Bethlehem City Councilwoman Olga Negrón said the relocation of South Side bus lines is only a temporary fix until the city can find the best location for the station.
“There’s a lot of residents in the city, not just Lehigh students, that utilize the bus, so we need to have a station in the South Side,” Negrón said. “We’ve always had one. We need one in the South Side.”
OurBus returns to Lehigh Valley
Another transportation option has opened new avenues for travelers, however.
OurBus, which returned to Allentown on Sept. 21, offers service to Binghamton and Ithaca, New York as well as Washington D.C. The bus stop is located in Allentown Service Plaza on Cetronia Road.
“I think one good way to describe the company is not a traditional transportation company, but more like a network transportation company,” said OurBus Co-Founder Axel Hellman. “We don’t own any vehicles or drivers. But for the customer, it is the same as any other (company). You go to our website, buy a ticket, show up and get on.”
OurBus provides long-distance transportation services using crowdsourced bus routes as opposed to local public transportation options.

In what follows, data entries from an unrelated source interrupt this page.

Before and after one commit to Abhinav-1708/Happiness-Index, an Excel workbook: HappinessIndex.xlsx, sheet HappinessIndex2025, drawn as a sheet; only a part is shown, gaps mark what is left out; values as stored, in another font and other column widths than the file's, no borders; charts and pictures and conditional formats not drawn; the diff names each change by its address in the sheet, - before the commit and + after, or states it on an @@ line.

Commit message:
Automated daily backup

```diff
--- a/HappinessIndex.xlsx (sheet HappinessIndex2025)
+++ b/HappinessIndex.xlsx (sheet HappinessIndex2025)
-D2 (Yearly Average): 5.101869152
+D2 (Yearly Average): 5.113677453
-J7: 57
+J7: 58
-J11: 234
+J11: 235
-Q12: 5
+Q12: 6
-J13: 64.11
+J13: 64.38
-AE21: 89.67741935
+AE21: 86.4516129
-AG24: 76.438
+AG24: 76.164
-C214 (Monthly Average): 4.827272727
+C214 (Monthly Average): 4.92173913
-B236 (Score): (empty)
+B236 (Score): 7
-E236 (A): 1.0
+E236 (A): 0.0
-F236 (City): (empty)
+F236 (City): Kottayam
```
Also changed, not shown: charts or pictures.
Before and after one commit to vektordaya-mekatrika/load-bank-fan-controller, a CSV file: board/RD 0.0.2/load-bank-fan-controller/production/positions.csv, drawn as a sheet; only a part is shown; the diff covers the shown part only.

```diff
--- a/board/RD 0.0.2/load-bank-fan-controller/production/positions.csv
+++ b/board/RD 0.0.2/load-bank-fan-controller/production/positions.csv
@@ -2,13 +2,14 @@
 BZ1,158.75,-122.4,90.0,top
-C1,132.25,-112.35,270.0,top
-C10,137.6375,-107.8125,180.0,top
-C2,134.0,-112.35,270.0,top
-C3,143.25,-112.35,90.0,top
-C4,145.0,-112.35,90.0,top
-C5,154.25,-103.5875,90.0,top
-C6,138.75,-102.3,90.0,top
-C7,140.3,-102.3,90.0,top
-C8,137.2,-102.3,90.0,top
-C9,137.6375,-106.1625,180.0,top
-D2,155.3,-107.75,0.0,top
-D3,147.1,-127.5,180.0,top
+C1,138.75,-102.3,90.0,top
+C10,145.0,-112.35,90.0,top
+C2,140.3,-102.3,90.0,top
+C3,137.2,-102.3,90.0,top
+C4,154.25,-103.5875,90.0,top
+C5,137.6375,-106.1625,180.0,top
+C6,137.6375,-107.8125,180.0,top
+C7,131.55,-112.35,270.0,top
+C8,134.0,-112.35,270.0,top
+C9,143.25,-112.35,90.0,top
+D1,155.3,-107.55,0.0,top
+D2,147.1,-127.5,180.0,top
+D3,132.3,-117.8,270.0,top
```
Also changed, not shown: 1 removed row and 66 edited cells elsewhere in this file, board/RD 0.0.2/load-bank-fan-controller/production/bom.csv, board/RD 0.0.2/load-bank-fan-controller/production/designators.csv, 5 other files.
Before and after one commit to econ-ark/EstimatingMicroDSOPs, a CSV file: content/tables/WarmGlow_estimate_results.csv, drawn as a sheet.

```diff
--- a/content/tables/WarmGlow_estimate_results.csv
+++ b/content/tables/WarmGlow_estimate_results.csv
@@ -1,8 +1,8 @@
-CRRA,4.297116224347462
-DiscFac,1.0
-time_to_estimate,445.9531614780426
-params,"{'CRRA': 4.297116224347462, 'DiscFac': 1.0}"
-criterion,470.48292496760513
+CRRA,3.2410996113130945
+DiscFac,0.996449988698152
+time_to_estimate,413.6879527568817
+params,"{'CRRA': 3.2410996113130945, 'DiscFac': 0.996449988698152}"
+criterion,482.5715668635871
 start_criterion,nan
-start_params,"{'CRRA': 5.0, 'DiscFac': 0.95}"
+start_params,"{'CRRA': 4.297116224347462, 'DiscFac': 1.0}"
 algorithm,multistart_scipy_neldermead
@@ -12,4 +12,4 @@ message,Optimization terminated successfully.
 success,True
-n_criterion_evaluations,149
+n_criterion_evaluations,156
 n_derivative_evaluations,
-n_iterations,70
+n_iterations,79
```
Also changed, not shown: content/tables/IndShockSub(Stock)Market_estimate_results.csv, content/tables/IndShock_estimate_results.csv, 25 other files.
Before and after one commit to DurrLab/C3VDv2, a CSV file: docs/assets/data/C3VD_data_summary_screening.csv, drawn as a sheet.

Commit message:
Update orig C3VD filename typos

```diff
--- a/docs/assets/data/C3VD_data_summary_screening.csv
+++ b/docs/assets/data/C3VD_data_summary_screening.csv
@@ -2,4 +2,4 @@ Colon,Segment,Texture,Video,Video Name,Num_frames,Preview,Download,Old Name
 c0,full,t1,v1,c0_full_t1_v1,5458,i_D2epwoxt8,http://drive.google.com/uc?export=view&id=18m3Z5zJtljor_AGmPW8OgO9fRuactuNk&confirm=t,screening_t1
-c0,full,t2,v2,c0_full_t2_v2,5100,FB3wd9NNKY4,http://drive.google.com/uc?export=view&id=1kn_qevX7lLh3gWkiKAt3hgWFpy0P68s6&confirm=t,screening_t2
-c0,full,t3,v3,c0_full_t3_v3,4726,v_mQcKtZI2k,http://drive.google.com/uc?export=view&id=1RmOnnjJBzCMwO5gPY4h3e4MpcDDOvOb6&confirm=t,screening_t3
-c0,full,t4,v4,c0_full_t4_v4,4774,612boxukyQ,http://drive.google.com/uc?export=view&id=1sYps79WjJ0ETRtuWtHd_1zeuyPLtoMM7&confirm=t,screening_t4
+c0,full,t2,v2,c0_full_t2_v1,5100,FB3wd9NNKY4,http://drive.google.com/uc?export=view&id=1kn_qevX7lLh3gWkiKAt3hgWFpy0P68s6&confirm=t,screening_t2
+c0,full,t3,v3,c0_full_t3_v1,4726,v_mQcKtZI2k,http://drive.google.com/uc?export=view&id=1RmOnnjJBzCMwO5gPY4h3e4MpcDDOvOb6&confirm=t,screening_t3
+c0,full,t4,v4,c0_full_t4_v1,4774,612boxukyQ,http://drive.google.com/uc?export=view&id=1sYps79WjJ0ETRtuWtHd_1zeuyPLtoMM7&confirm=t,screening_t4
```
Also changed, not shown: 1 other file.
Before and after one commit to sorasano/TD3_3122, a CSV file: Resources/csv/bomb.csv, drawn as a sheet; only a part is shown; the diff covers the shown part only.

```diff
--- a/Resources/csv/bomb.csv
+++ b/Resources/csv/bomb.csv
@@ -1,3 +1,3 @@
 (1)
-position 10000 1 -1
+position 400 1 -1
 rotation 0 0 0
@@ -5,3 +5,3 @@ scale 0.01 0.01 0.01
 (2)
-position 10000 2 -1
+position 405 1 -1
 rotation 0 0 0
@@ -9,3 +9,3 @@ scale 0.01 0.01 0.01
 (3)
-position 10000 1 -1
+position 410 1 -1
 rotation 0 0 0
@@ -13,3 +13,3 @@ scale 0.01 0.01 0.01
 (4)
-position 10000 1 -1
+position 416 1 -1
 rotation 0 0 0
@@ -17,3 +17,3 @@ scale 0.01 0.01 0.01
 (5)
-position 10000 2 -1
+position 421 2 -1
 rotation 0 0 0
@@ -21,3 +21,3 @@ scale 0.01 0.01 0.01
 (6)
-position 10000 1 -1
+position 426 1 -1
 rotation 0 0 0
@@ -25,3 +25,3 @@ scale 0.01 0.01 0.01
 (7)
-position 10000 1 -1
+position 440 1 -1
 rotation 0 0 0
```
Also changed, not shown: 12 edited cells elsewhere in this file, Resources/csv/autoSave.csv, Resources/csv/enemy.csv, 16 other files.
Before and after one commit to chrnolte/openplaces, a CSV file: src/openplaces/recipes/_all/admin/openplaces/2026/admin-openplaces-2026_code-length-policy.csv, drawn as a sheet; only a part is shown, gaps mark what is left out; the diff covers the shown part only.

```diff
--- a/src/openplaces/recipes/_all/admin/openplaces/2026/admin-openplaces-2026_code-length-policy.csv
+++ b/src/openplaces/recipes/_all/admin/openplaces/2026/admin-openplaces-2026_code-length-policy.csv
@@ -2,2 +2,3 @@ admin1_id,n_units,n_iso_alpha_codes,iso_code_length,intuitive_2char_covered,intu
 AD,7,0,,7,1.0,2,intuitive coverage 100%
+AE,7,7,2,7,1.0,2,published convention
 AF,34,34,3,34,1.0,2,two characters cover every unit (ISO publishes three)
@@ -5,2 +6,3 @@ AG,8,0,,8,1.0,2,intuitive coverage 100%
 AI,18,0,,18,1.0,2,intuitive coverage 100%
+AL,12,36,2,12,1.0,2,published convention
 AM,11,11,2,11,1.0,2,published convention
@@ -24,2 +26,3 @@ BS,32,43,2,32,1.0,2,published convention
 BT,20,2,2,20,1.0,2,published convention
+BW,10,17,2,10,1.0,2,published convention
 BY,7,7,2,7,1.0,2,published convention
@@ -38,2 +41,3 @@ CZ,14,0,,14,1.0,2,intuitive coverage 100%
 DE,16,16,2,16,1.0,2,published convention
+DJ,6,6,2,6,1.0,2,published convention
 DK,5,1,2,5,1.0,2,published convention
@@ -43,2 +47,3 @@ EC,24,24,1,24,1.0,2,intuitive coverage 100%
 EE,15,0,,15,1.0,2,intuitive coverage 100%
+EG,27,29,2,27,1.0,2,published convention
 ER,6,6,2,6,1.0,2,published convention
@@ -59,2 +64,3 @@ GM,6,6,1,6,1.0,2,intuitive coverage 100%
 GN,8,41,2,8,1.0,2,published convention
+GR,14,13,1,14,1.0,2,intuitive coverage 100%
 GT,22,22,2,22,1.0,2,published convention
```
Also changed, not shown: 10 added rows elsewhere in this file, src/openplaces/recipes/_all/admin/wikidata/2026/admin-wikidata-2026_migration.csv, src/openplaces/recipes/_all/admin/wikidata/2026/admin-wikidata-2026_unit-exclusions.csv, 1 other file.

It does not use public stations, which prevents physical overlap between the two.
OurBus previously stopped services from Allentown to New York due to a lack of demand, but the company is now trying out a new route to Washington D.C.
“We chose (Washington D.C.) because basically, it was the biggest destination in the area that people from that part of Pennsylvania had no good way of reaching,” Hellman said.